▶ **INFORMATION SUPPLIED**
★ ★ ★ ★

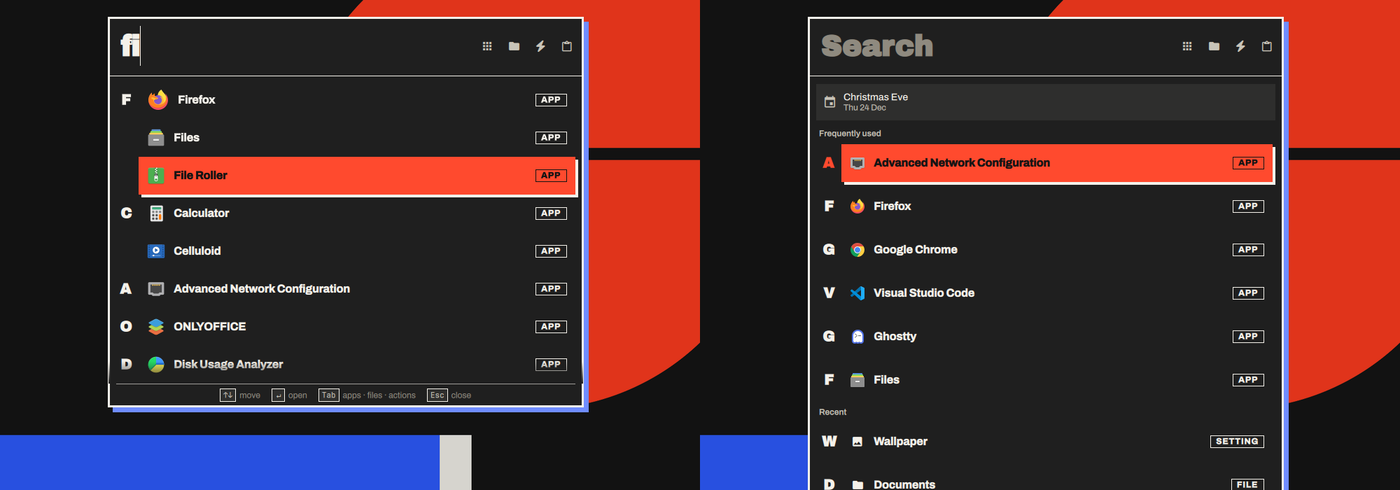
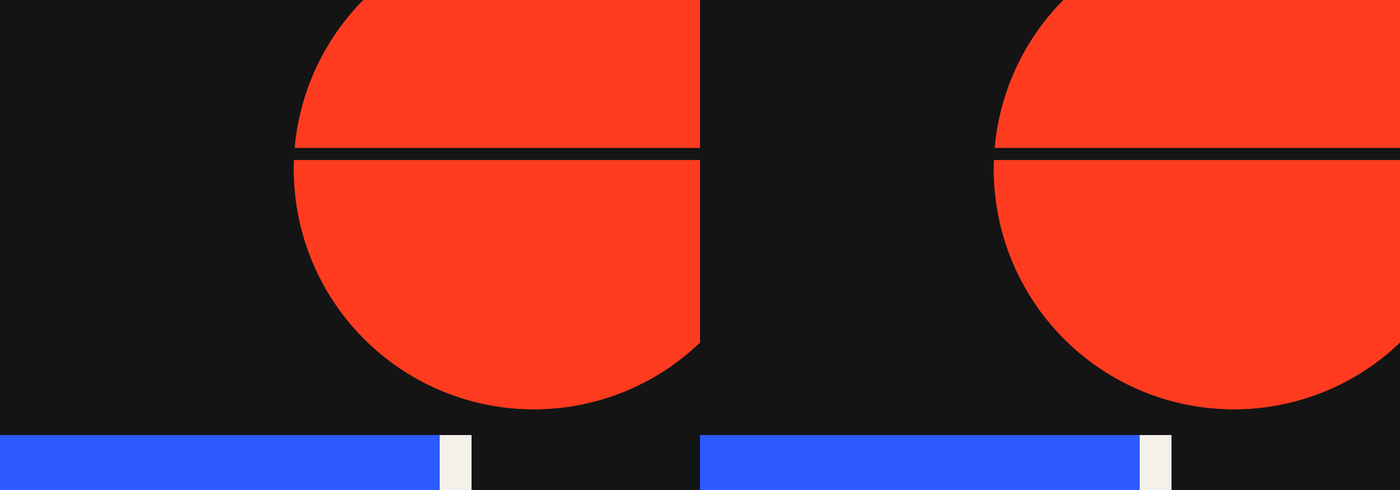
fix(launcher): sheet header at 48 px, layouts in the Settings preview
- Poster's sheet sets the query at ~48 px (fontHero x 1.15, scaled with
  the launcher size) in a taller header
- The theme's card in Settings > Search & Launcher draws its layout:
  plates and a split pill (grid), letter index, tags and a hard-shadow
  selection (sheet), > marker and index (prompt)
- Sheet quick-action tiles drop the tag, so their names fit
- After-shots refreshed, plus the Settings previews

diff --git a/config/quickshell/.config/quickshell/LauncherStylePreview.qml b/config/quickshell/.config/quickshell/LauncherStylePreview.qml
@@ -14,16 +14,18 @@ Item {
     readonly property real s: width / 200                  // drawing scale
     readonly property real barT: 7 * s
     readonly property bool sideBar: Theme.barEdge === "left" || Theme.barEdge === "right"
-    readonly property bool split: spec.split ?? (Theme.glassy && spec.placement === "center")
-    readonly property string corners: spec.corners && spec.corners !== "theme" ? spec.corners : Theme.radius === 0 ? "sharp" : "round"
+    // the theme's structure (launcher.layout, Launcher.qml): grid | sheet | prompt; a style has none
+    readonly property string layout: spec.layout ?? ""
+    readonly property bool split: spec.split ?? (layout === "grid" || Theme.glassy && spec.placement === "center")
+    readonly property string corners: spec.corners && spec.corners !== "theme" ? spec.corners : layout === "grid" ? "round" : Theme.radius === 0 ? "sharp" : "round"
     readonly property real r: corners === "sharp" ? 0 : 4 * s
-    readonly property bool grid: spec.view === "grid" || spec.view === "start"
-    readonly property bool inverse: (spec.select ?? "wash") === "inverse"
+    readonly property bool grid: spec.view === "grid" || spec.view === "start" || layout === "grid"
+    readonly property bool inverse: layout === "sheet" || layout !== "grid" && layout !== "prompt" && (spec.select ?? "wash") === "inverse"
     // what makes each style itself: Spotlight is the bar alone until you type, Launchpad has no sheet,
     // and the rows are drawn the style's way (compact lines, tall cards, text with a kind column)
     readonly property bool barOnly: spec.view === "inline" && split
     readonly property bool bare: (spec.bare ?? false) && !Theme.light
-    readonly property string rows: spec.rows ?? ((spec.prompt ?? "") !== "" ? "text" : "standard")
+    readonly property string rows: spec.rows ?? (layout === "sheet" ? "cards" : (spec.prompt ?? "") !== "" ? "text" : "standard")
     readonly property bool glance: spec.view === "home" && (spec.home ?? []).includes("glance")
 
     implicitHeight: shot.height + text.implicitHeight + Theme.spaceS
@@ -65,7 +67,7 @@ Item {
                 corner: [sw * 0.03, sh * 0.38, sw * 0.4, sh * 0.56],
             })[card.spec.placement] ?? [sw * 0.24, sh * 0.2, sw * 0.52, sh * 0.56]
             x: at[0]; y: at[1]; width: at[2]; height: card.barOnly ? fh : at[3]
-            readonly property real fh: Math.max(10 * card.s, at[3] * (card.spec.placement === "fullscreen" ? 0.17 : card.barOnly ? 0.26 : 0.2))
+            readonly property real fh: Math.max(10 * card.s, at[3] * (card.spec.placement === "fullscreen" ? 0.17 : card.barOnly ? 0.26 : card.layout === "sheet" ? 0.28 : 0.2))
             readonly property real gap: card.split ? 3 * card.s : 0
 
             Rectangle {   // one card behind everything (unified)
@@ -89,18 +91,19 @@ Item {
                     color: Theme.accent
                     font { family: Theme.monoFont; pixelSize: Math.max(8, box.fh * 0.5); weight: Font.Bold }
                 }
-                Rectangle {   // the lens
-                    visible: (card.spec.prompt ?? "") === ""
+                Rectangle {   // the lens (the sheet has none: the query is the header)
+                    visible: (card.spec.prompt ?? "") === "" && card.layout !== "sheet"
                     anchors { left: parent.left; leftMargin: 5 * card.s; verticalCenter: parent.verticalCenter }
                     width: box.fh * 0.36; height: width; radius: width / 2
                     color: "transparent"
                     border { width: Math.max(1, card.s); color: Theme.subtext }
                 }
                 Rectangle {   // typed text
-                    x: 5 * card.s + box.fh * 0.6
+                    readonly property bool big: card.spec.header === "query" || card.layout === "sheet"
+                    x: 5 * card.s + (card.layout === "sheet" ? 0 : box.fh * 0.6)
                     anchors.verticalCenter: parent.verticalCenter
-                    width: parent.width * (card.spec.header === "query" ? 0.3 : 0.22)
-                    height: Math.max(2, box.fh * (card.spec.header === "query" ? 0.3 : 0.18))
+                    width: parent.width * (big ? 0.3 : 0.22)
+                    height: Math.max(2, box.fh * (card.layout === "sheet" ? 0.4 : big ? 0.3 : 0.18))
                     radius: height / 2
                     color: Theme.muted
                 }
@@ -166,6 +169,14 @@ Item {
                                 radius: card.corners === "sharp" ? 0 : width * 0.3
                                 color: parent.index === 0 && card.inverse ? Theme.accentText : Theme.subtext
                                 opacity: 0.55
+                                Rectangle {   // grid: the squircle plate under the icon
+                                    visible: card.layout === "grid"
+                                    anchors.centerIn: parent
+                                    z: -1
+                                    width: parent.width * 1.4; height: width; radius: width * 0.32
+                                    color: Theme.fill
+                                    border { width: 1; color: Theme.stroke }
+                                }
                             }
                         }
                     }
@@ -182,11 +193,39 @@ Item {
                         model: Math.max(0, Math.min(card.rows === "compact" ? 10 : 6, Math.floor((body.height - body.listTop - body.pad) / (list.rowH + list.spacing))))
                         Rectangle {
                             required property int index
-                            width: parent.width; height: list.rowH
+                            // sheet: a letter column on the left; prompt: a > and an index
+                            readonly property real lead: card.layout === "sheet" || card.layout === "prompt" ? 6 * card.s : 0
+                            x: lead
+                            width: parent.width - lead - (card.layout === "sheet" ? card.s * 1.5 : 0); height: list.rowH
                             radius: card.r / 2
                             color: index === 0 ? (card.inverse ? Theme.accent : Theme.accentWash) : "transparent"
+                            Rectangle {   // sheet: the hard shadow under the selection
+                                visible: card.layout === "sheet" && parent.index === 0
+                                x: card.s * 1.5; y: card.s * 1.5; z: -1
+                                width: parent.width; height: parent.height
+                                color: Theme.text
+                            }
+                            Rectangle {   // sheet: the first letter; prompt: the > on the selection, then a dim index
+                                visible: parent.lead > 0 && (card.layout === "sheet" || parent.index === 0)
+                                x: -parent.lead + card.s; anchors.verticalCenter: parent.verticalCenter
+                                width: card.layout === "sheet" ? 3 * card.s : 1.5 * card.s; height: card.layout === "sheet" ? width : 2 * card.s
+                                color: card.layout === "sheet" ? Theme.text : Theme.accent
+                            }
+                            Rectangle {
+                                visible: card.layout === "prompt"
+                                x: -parent.lead + 3 * card.s; anchors.verticalCenter: parent.verticalCenter
+                                width: 2.5 * card.s; height: Math.max(2, 1.4 * card.s); radius: height / 2
+                                color: Theme.muted
+                            }
+                            Rectangle {   // sheet: the category tag at the row's end
+                                visible: card.layout === "sheet"
+                                anchors { right: parent.right; rightMargin: 2 * card.s; verticalCenter: parent.verticalCenter }
+                                width: 7 * card.s; height: 3.5 * card.s
+                                color: "transparent"
+                                border { width: 1; color: parent.index === 0 ? Theme.accentText : Theme.text }
+                            }
                             Rectangle {   // the accent tick of a soft selection
-                                visible: parent.index === 0 && !card.inverse
+                                visible: parent.index === 0 && !card.inverse && !card.layout
                                 x: 1; anchors.verticalCenter: parent.verticalCenter
                                 width: Math.max(1, card.s); height: parent.height * 0.5
                                 color: Theme.accent
@@ -200,14 +239,14 @@ Item {
                                 opacity: card.rows === "text" ? 0.8 : 0.6
                             }
                             Rectangle {   // the second line of a card
-                                visible: card.rows === "cards"
+                                visible: card.rows === "cards" && card.layout !== "sheet"
                                 x: 14 * card.s; y: parent.height * 0.6
                                 width: parent.width * 0.22; height: Math.max(2, 1.2 * card.s); radius: height / 2
                                 color: Theme.muted; opacity: 0.6
                             }
                             Rectangle {
                                 x: (card.rows === "cards" ? 14 : card.rows === "text" ? 12 : card.rows === "compact" ? 8 : 10) * card.s
-                                y: card.rows === "cards" ? parent.height * 0.3 : (parent.height - height) / 2
+                                y: card.rows === "cards" && card.layout !== "sheet" ? parent.height * 0.3 : (parent.height - height) / 2
                                 width: parent.width * [0.42, 0.3, 0.36, 0.26, 0.34, 0.28][parent.index]; height: Math.max(2, 1.6 * card.s)
                                 radius: height / 2
                                 color: parent.index === 0 && card.inverse ? Theme.accentText : Theme.muted

diff --git a/config/quickshell/.config/quickshell/LauncherHomeRow.qml b/config/quickshell/.config/quickshell/LauncherHomeRow.qml
@@ -33,6 +33,6 @@ Rectangle {
         Text { width: parent.width; text: hr.item.title; elide: Text.ElideRight; color: hr.current ? Launcher.selText : Theme.text; font { family: Launcher.rowFont; pixelSize: Launcher.layout === "sheet" ? Theme.fontTitle : Theme.fontSize; weight: Launcher.layout === "sheet" ? Font.Bold : Font.Medium } }
         Text { width: parent.width; visible: !!hr.item.subtitle && Config.launcher.subtitles && !hr.oneLine && Launcher.layout !== "sheet"; text: hr.item.subtitle ?? ""; elide: Text.ElideMiddle; color: hr.current ? Launcher.selSub : Theme.subtext; font { family: Launcher.rowFont; pixelSize: Theme.fontCaption } }
     }
-    LauncherTag { id: hrTag; anchors { right: parent.right; rightMargin: Theme.spaceM + Theme.shadowOffset; verticalCenter: parent.verticalCenter } item: hr.item; current: hr.current }
+    LauncherTag { id: hrTag; visible: hr.lead && Launcher.layout === "sheet" && kind !== ""; anchors { right: parent.right; rightMargin: Theme.spaceM + Theme.shadowOffset; verticalCenter: parent.verticalCenter } item: hr.item; current: hr.current }
     MouseArea { id: hrArea; Accessible.role: Accessible.ListItem; Accessible.name: hr.item.title; Accessible.onPressAction: Launcher.activate(hr.item); anchors.fill: parent; hoverEnabled: true; onEntered: Launcher.homeIndex = hr.at; acceptedButtons: Qt.LeftButton | Qt.RightButton; onClicked: mouse => mouse.button === Qt.RightButton ? Launcher.menuFor(hr.item, hrArea, mouse.x, mouse.y) : Launcher.activate(hr.item) }
 }

diff --git a/config/quickshell/.config/quickshell/Launcher.qml b/config/quickshell/.config/quickshell/Launcher.qml
@@ -120,7 +120,7 @@ Singleton {
              : rl.placement === "half" ? Math.round((screenW - Theme.reserveRight) / 2)
              : rl.placement === "fullscreen" ? Math.min(rl.width * size, screenW - 80)
              : Math.min(rl.width * size, screenW - Theme.spaceL * 2),
-        field: Math.round((preset?.field ?? (layout === "sheet" ? Theme.fontHero * 2 : layout === "grid" ? 64 : rl.header === "query" ? 64 : rl.placement === "strip" ? 40 : Math.round(Theme.body * 3.5))) * Math.sqrt(size)),
+        field: Math.round((preset?.field ?? (layout === "sheet" ? Theme.fontHero * 2.1 : layout === "grid" ? 64 : rl.header === "query" ? 64 : rl.placement === "strip" ? 40 : Math.round(Theme.body * 3.5))) * Math.sqrt(size)),
         corners: Config.launcher.corners !== "style" ? Config.launcher.corners
                : preset && preset.corners !== "theme" ? preset.corners : layout === "grid" ? "round" : Theme.radius === 0 ? "sharp" : Theme.radius >= 14 ? "round" : "soft",
         selection: "accent",

diff --git a/config/quickshell/.config/quickshell/LauncherHeader.qml b/config/quickshell/.config/quickshell/LauncherHeader.qml
@@ -62,7 +62,7 @@ Item {
             }
             font {
                 family: Launcher.preset?.mono ? Theme.monoFont : Launcher.bigQuery ? Theme.displayFont : Theme.font
-                pixelSize: Launcher.layout === "sheet" ? Theme.fontHero : Math.round(Launcher.look.field * (Launcher.bigQuery ? 0.5 : Launcher.rl.queryLight ? 0.42 : 0.38))
+                pixelSize: Launcher.layout === "sheet" ? Math.round(Theme.fontHero * 1.15 * Math.sqrt(Launcher.size)) : Math.round(Launcher.look.field * (Launcher.bigQuery ? 0.5 : Launcher.rl.queryLight ? 0.42 : 0.38))
                 weight: Launcher.bigQuery ? Theme.displayWeight : Launcher.rl.queryLight ? Font.Light : Font.Normal
             }
             onTextChanged: {

diff --git a/CHANGELOG.md b/CHANGELOG.md
@@ -9,7 +9,8 @@ All notable changes to Hyprism. The format follows [Keep a Changelog](https://ke
 - A launcher structure per theme (theme.json `launcher.layout`): Pebble's `grid` (a big search pill, a Recent row,
   icons on squircle plates, a selection that springs in), Poster's `sheet` (the query as a display header, big rows
   with a letter index and a category tag, an inverse selection on a hard shadow) and Monolith's `prompt` (numbered
-  text rows, a `>` marker, matches in accent, `[enter] open` hints).
+  text rows, a `>` marker, matches in accent, `[enter] open` hints). The theme's card in Settings > Search &
+  Launcher draws the same structure.
 - The Control Center takes its structure from the theme (theme.json `popup.layout`): Pebble's soft cards with fat
   pill sliders, round icon wells, toggles with their state and a media card tinted by the album art; Poster's bento
   grid (wide Wi-Fi and Bluetooth, a big first toggle, solid blocks when on, hard shadows that collapse on press,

★ ★ ★ ★

▶ **EXERCISE PROMPT**
Each line of the material that contains the string "round" has to be copied out.

▶ **REPLY**
-    readonly property string corners: spec.corners && spec.corners !== "theme" ? spec.corners : Theme.radius === 0 ? "sharp" : "round"
+    readonly property string corners: spec.corners && spec.corners !== "theme" ? spec.corners : layout === "grid" ? "round" : Theme.radius === 0 ? "sharp" : "round"
              : rl.placement === "half" ? Math.round((screenW - Theme.reserveRight) / 2)
-        field: Math.round((preset?.field ?? (layout === "sheet" ? Theme.fontHero * 2 : layout === "grid" ? 64 : rl.header === "query" ? 64 : rl.placement === "strip" ? 40 : Math.round(Theme.body * 3.5))) * Math.sqrt(size)),
+        field: Math.round((preset?.field ?? (layout === "sheet" ? Theme.fontHero * 2.1 : layout === "grid" ? 64 : rl.header === "query" ? 64 : rl.placement === "strip" ? 40 : Math.round(Theme.body * 3.5))) * Math.sqrt(size)),
                : preset && preset.corners !== "theme" ? preset.corners : layout === "grid" ? "round" : Theme.radius === 0 ? "sharp" : Theme.radius >= 14 ? "round" : "soft",
-                pixelSize: Launcher.layout === "sheet" ? Theme.fontHero : Math.round(Launcher.look.field * (Launcher.bigQuery ? 0.5 : Launcher.rl.queryLight ? 0.42 : 0.38))
+                pixelSize: Launcher.layout === "sheet" ? Math.round(Theme.fontHero * 1.15 * Math.sqrt(Launcher.size)) : Math.round(Launcher.look.field * (Launcher.bigQuery ? 0.5 : Launcher.rl.queryLight ? 0.42 : 0.38))
   pill sliders, round icon wells, toggles with their state and a media card tinted by the album art; Poster's bento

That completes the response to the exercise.